** ABOUT THIS TASK **
Please restate the data below word for word, omitting all images.

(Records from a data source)
▬▬▬▬▬▬
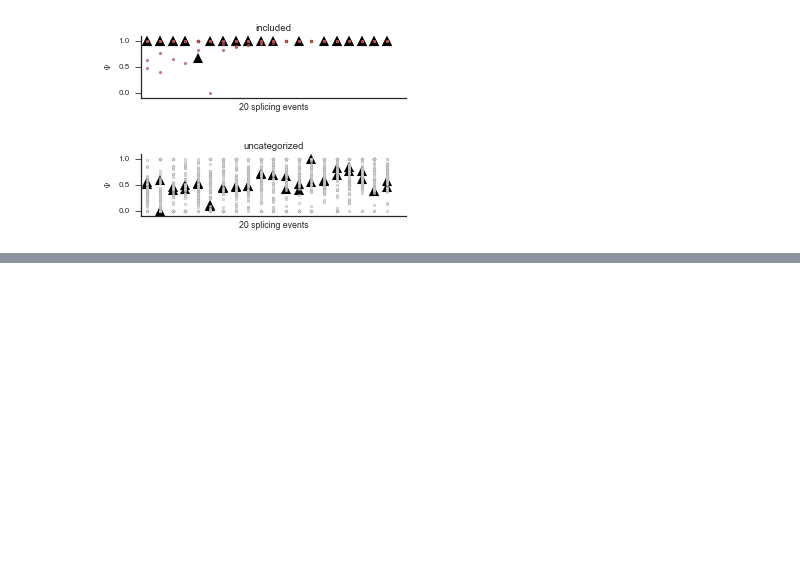
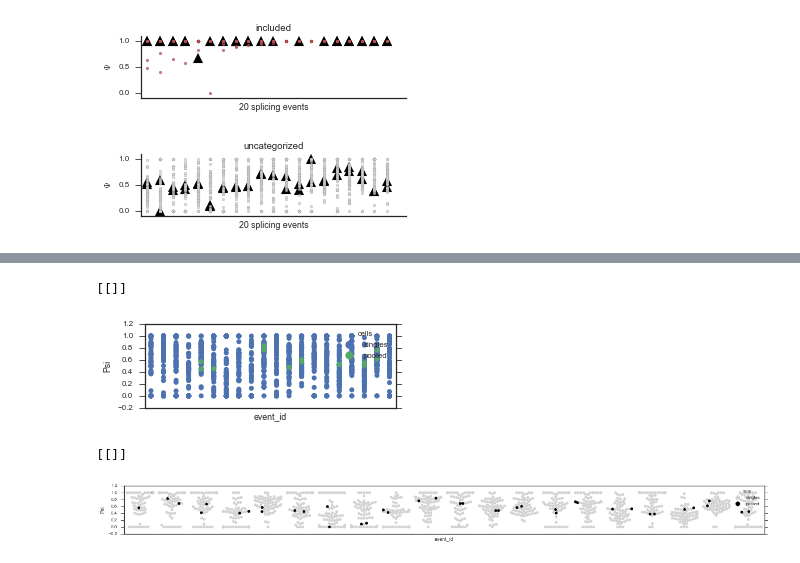
Before and after one commit to YeoLab/singlecell_pnm, a Jupyter notebook: 2._Figure_2/007_lavalamp_modalities.ipynb, the cells around one changed output, grey strips where cells are left out. Cells and saved outputs as stored; diff of their text form; code cells hidden in the pictures; blank space fills up the shorter version.

Commit message:
add swarmplot modalities

```diff
--- a/2._Figure_2/007_lavalamp_modalities.ipynb
+++ b/2._Figure_2/007_lavalamp_modalities.ipynb
@@ -128,3 +128,8 @@ for modality, df in modalities.groupby('modality'):
 [figure]
 [figure]
 [figure]
+# %%
+pooled_tidy = pooled.unstack().reset_index()
+pooled_tidy = pooled_tidy.rename(columns={"level_0": 'event_id', 'level_1': 'sample_id', 0: 'Psi'})
+pooled_tidy['cells'] = 'pooled'
+pooled_tidy.head()
@@ -130,0 +143,5 @@ for modality, df in modalities.groupby('modality'):
+# %%
+singles_tidy = singles.unstack().reset_index()
+singles_tidy = singles_tidy.rename(columns={"level_0": 'event_id', 'level_1': 'sample_id', 0: 'Psi'})
+singles_tidy['cells'] = 'singles'
+singles_tidy.head()
@@ -130,0 +155,18 @@ for modality, df in modalities.groupby('modality'):
+# %%
+pooled_singles = pd.concat([singles_tidy, pooled_tidy], ignore_index=True)
+# %%
+fig, ax = plt.subplots(figsize=(4.5, 1.5))
+
+sns.stripplot(x='event_id', y='Psi', data=pooled_singles, hue='cells')
+ax.set(xticks=[])
+# %% [output]
+[[]]
+[figure, added]
+# %%
+fig, ax = plt.subplots(figsize=(20, 1.5))
+
+sns.swarmplot(x='event_id', y='Psi', data=pooled_singles, hue='cells', palette=[singles_color, 'k'])
+ax.set(xticks=[])
+# %% [output]
+[[]]
+[figure, added]
```
Also changed, not shown: parts of 5 cells of this notebook, 16 other files.
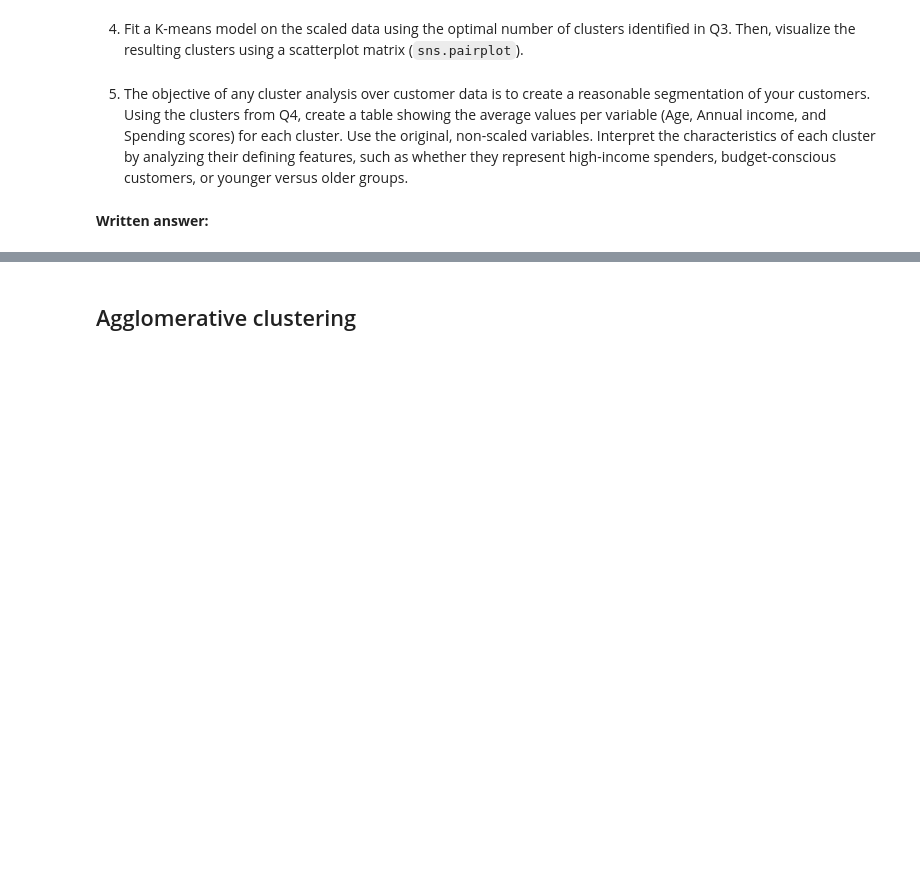
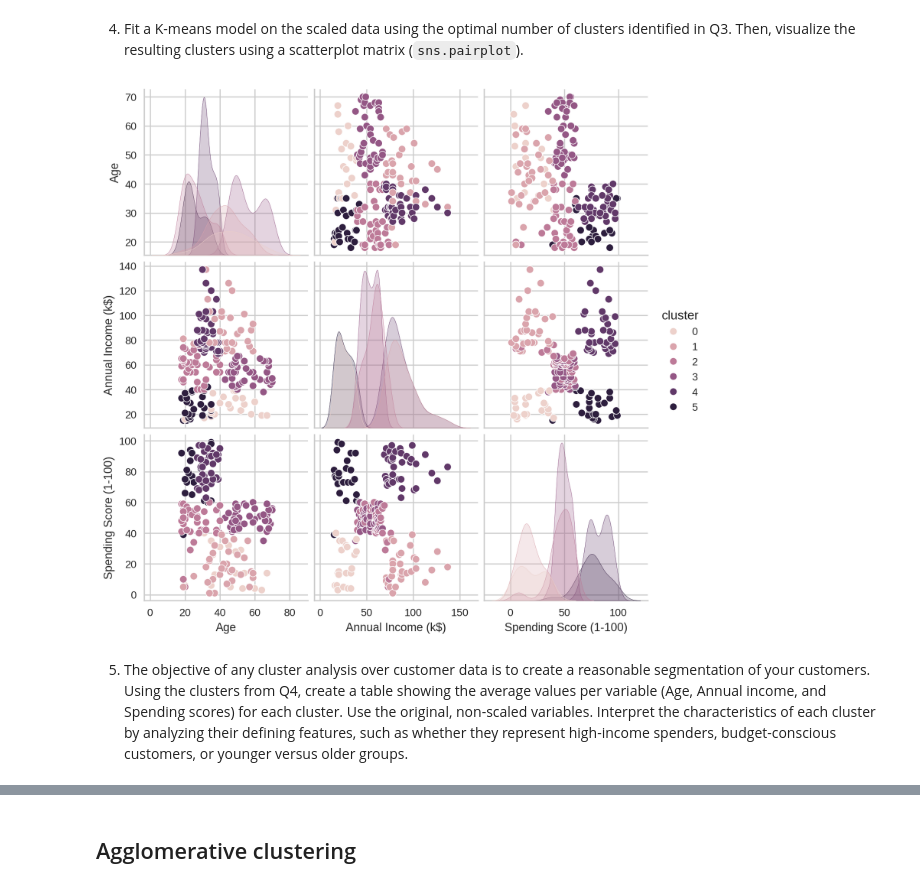
Before and after one commit to emilyberlinghoff/DS3000, a Jupyter notebook: Homework 8 - Clustering/251287809_H08.ipynb, the cells around one changed output, grey strips where cells are left out. Saved outputs shown, nothing was run; the diff lists cells and outputs as text; code cells hidden in the pictures; blank space fills up the shorter version.

```diff
--- a/Homework 8 - Clustering/251287809_H08.ipynb
+++ b/Homework 8 - Clustering/251287809_H08.ipynb
@@ -88,2 +163,16 @@ In the following lines you should:
+# %%
+# Fit a K-means model on the scaled data using the optimal number of clusters identified in Q3
+kmeans = KMeans(n_clusters=6, random_state=2025)
+kmeans.fit(data_scaled)
+
+# Convert to Pandas DataFrame for compatibility with seaborn
+data_pd = data.to_pandas()
+data_pd['cluster'] = kmeans.labels_
+
+# Visualize the resulting clusters using a scatterplot matrix `sns.pairplot`
+sns.pairplot(data_pd, hue="cluster", vars=["Age", "Annual Income (k$)", "Spending Score (1-100)"])
+plt.show()
+# %% [output]
+[figure, added]
 # %% [markdown]
 5. The objective of any cluster analysis over customer data is to create a reasonable segmentation of your customers. Using the clusters from Q4, create a table showing the average values per variable (Age, Annual income, and Spending scores) for each cluster. Use the original, non-scaled variables. Interpret the characteristics of each cluster by analyzing their defining features, such as whether they represent high-income spenders, budget-conscious customers, or younger versus older groups.
@@ -92,2 +178,0 @@ In the following lines you should:
-# %% [markdown]
-**Written answer:**
```
Also changed, not shown: parts of 19 cells of this notebook.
▬▬▬▬▬▬
** RESULT FOR THIS EXERCISE **
Before and after one commit to YeoLab/singlecell_pnm, a Jupyter notebook: 2._Figure_2/007_lavalamp_modalities.ipynb, the cells around one changed output, grey strips where cells are left out. Cells and saved outputs as stored; diff of their text form; code cells hidden in the pictures; blank space fills up the shorter version.

Commit message:
add swarmplot modalities

```diff
--- a/2._Figure_2/007_lavalamp_modalities.ipynb
+++ b/2._Figure_2/007_lavalamp_modalities.ipynb
@@ -128,3 +128,8 @@ for modality, df in modalities.groupby('modality'):
 [figure]
 [figure]
 [figure]
+# %%
+pooled_tidy = pooled.unstack().reset_index()
+pooled_tidy = pooled_tidy.rename(columns={"level_0": 'event_id', 'level_1': 'sample_id', 0: 'Psi'})
+pooled_tidy['cells'] = 'pooled'
+pooled_tidy.head()
@@ -130,0 +143,5 @@ for modality, df in modalities.groupby('modality'):
+# %%
+singles_tidy = singles.unstack().reset_index()
+singles_tidy = singles_tidy.rename(columns={"level_0": 'event_id', 'level_1': 'sample_id', 0: 'Psi'})
+singles_tidy['cells'] = 'singles'
+singles_tidy.head()
@@ -130,0 +155,18 @@ for modality, df in modalities.groupby('modality'):
+# %%
+pooled_singles = pd.concat([singles_tidy, pooled_tidy], ignore_index=True)
+# %%
+fig, ax = plt.subplots(figsize=(4.5, 1.5))
+
+sns.stripplot(x='event_id', y='Psi', data=pooled_singles, hue='cells')
+ax.set(xticks=[])
+# %% [output]
+[[]]
+[figure, added]
+# %%
+fig, ax = plt.subplots(figsize=(20, 1.5))
+
+sns.swarmplot(x='event_id', y='Psi', data=pooled_singles, hue='cells', palette=[singles_color, 'k'])
+ax.set(xticks=[])
+# %% [output]
+[[]]
+[figure, added]
```
Also changed, not shown: parts of 5 cells of this notebook, 16 other files.
Before and after one commit to emilyberlinghoff/DS3000, a Jupyter notebook: Homework 8 - Clustering/251287809_H08.ipynb, the cells around one changed output, grey strips where cells are left out. Saved outputs shown, nothing was run; the diff lists cells and outputs as text; code cells hidden in the pictures; blank space fills up the shorter version.

```diff
--- a/Homework 8 - Clustering/251287809_H08.ipynb
+++ b/Homework 8 - Clustering/251287809_H08.ipynb
@@ -88,2 +163,16 @@ In the following lines you should:
+# %%
+# Fit a K-means model on the scaled data using the optimal number of clusters identified in Q3
+kmeans = KMeans(n_clusters=6, random_state=2025)
+kmeans.fit(data_scaled)
+
+# Convert to Pandas DataFrame for compatibility with seaborn
+data_pd = data.to_pandas()
+data_pd['cluster'] = kmeans.labels_
+
+# Visualize the resulting clusters using a scatterplot matrix `sns.pairplot`
+sns.pairplot(data_pd, hue="cluster", vars=["Age", "Annual Income (k$)", "Spending Score (1-100)"])
+plt.show()
+# %% [output]
+[figure, added]
 # %% [markdown]
 5. The objective of any cluster analysis over customer data is to create a reasonable segmentation of your customers. Using the clusters from Q4, create a table showing the average values per variable (Age, Annual income, and Spending scores) for each cluster. Use the original, non-scaled variables. Interpret the characteristics of each cluster by analyzing their defining features, such as whether they represent high-income spenders, budget-conscious customers, or younger versus older groups.
@@ -92,2 +178,0 @@ In the following lines you should:
-# %% [markdown]
-**Written answer:**
```
Also changed, not shown: parts of 19 cells of this notebook.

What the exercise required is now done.